*What you need to do*. From the entries, return every line where the string "SupabaseClient" shows up.

** Data to process follows **

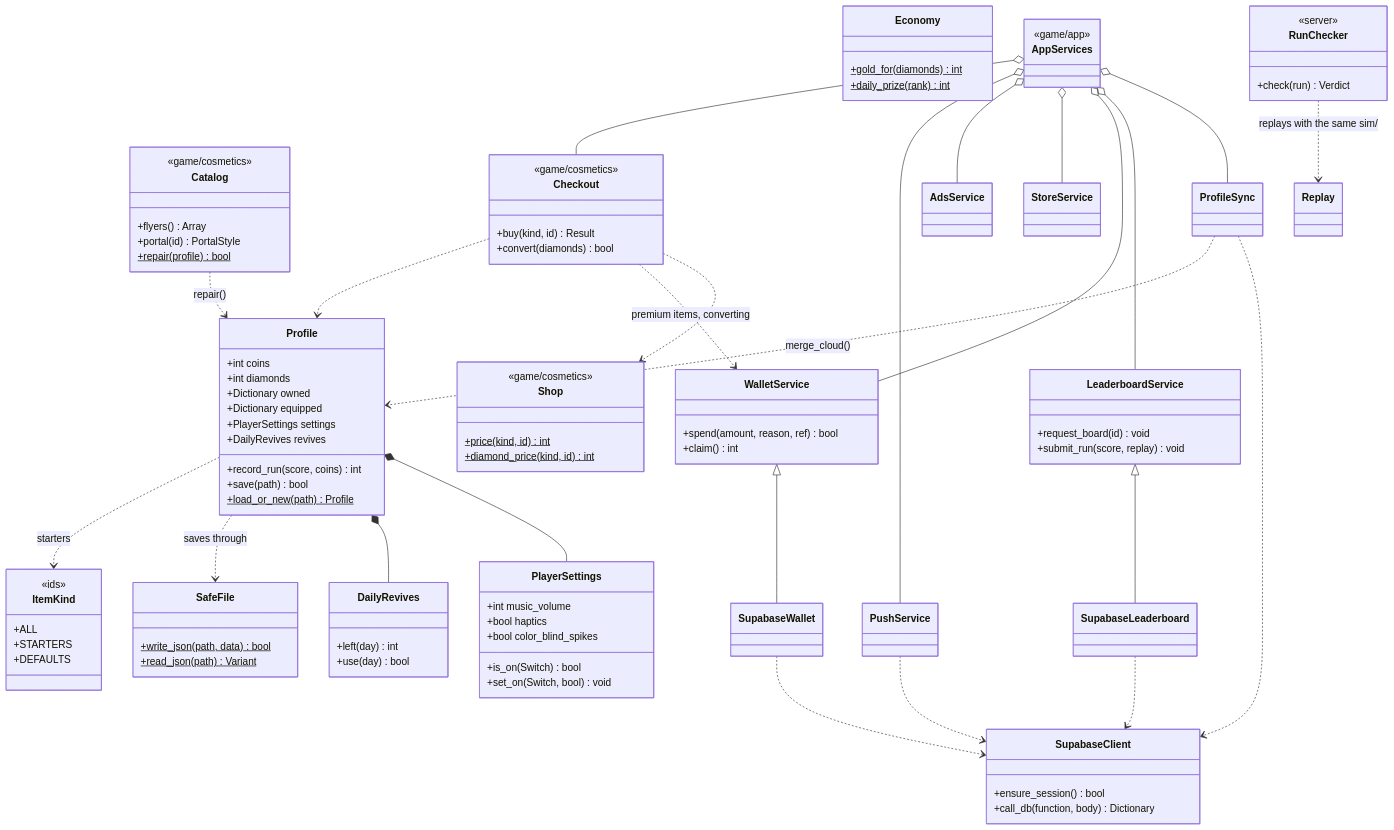
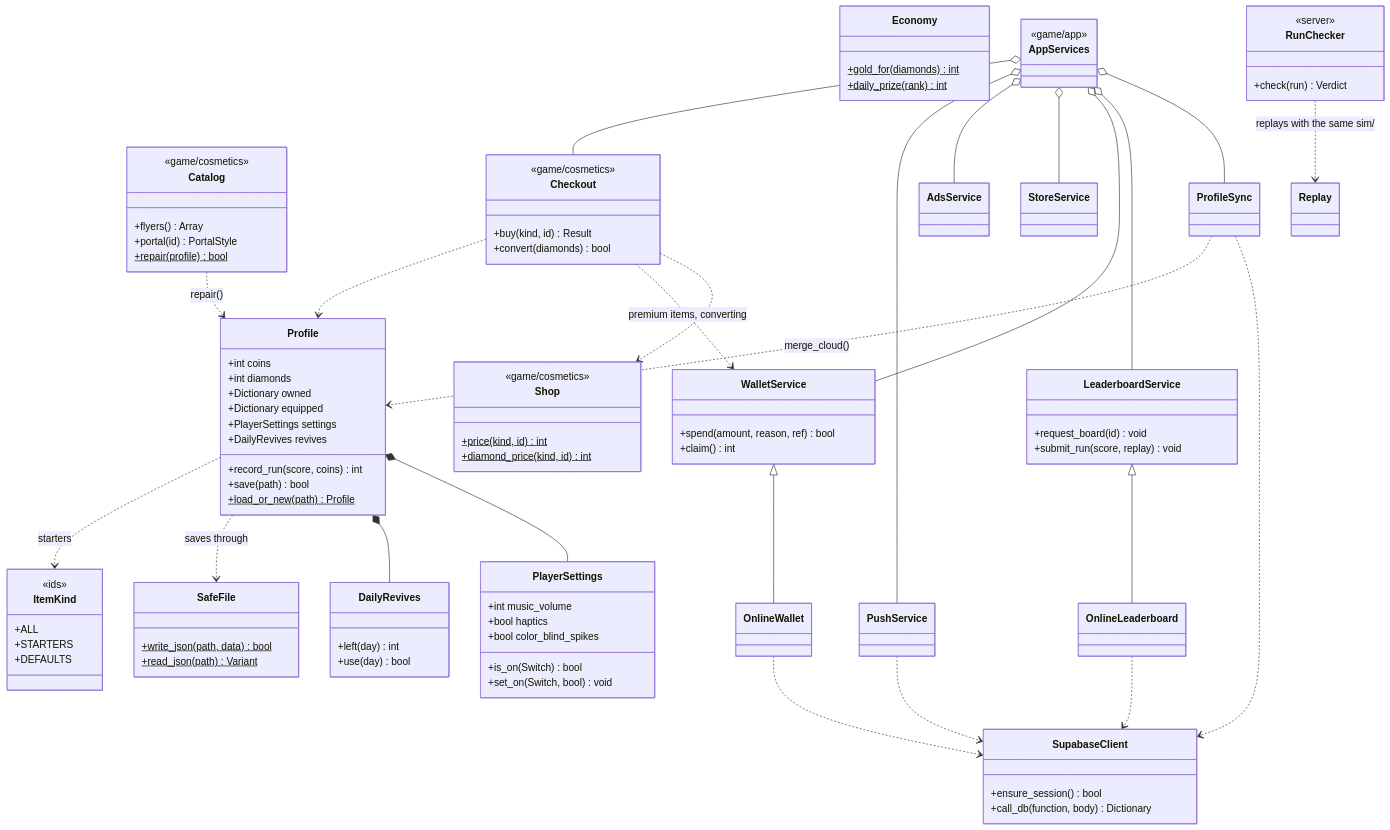
The third of 3 diagrams in docs/DOMAIN_MODEL.md (Mxndarijn/Spikey), drawn with Mermaid before and after one commit. The commit also changed 46 other files, not shown here.

```diff
--- a/docs/DOMAIN_MODEL.md
+++ b/docs/DOMAIN_MODEL.md
@@ -386,10 +386,10 @@
 Checkout ..> WalletService : premium items, converting
 Checkout ..> Profile
 Catalog ..> Profile : repair()
-LeaderboardService <|-- SupabaseLeaderboard
-WalletService <|-- SupabaseWallet
-SupabaseLeaderboard ..> SupabaseClient
-SupabaseWallet ..> SupabaseClient
+LeaderboardService <|-- OnlineLeaderboard
+WalletService <|-- OnlineWallet
+OnlineLeaderboard ..> SupabaseClient
+OnlineWallet ..> SupabaseClient
 PushService ..> SupabaseClient
 ProfileSync ..> SupabaseClient
 ProfileSync ..> Profile : merge_cloud()
```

** End of Data to process **

*Completed exercise*.
-SupabaseLeaderboard ..> SupabaseClient
-SupabaseWallet ..> SupabaseClient
+OnlineLeaderboard ..> SupabaseClient
+OnlineWallet ..> SupabaseClient
 PushService ..> SupabaseClient
 ProfileSync ..> SupabaseClient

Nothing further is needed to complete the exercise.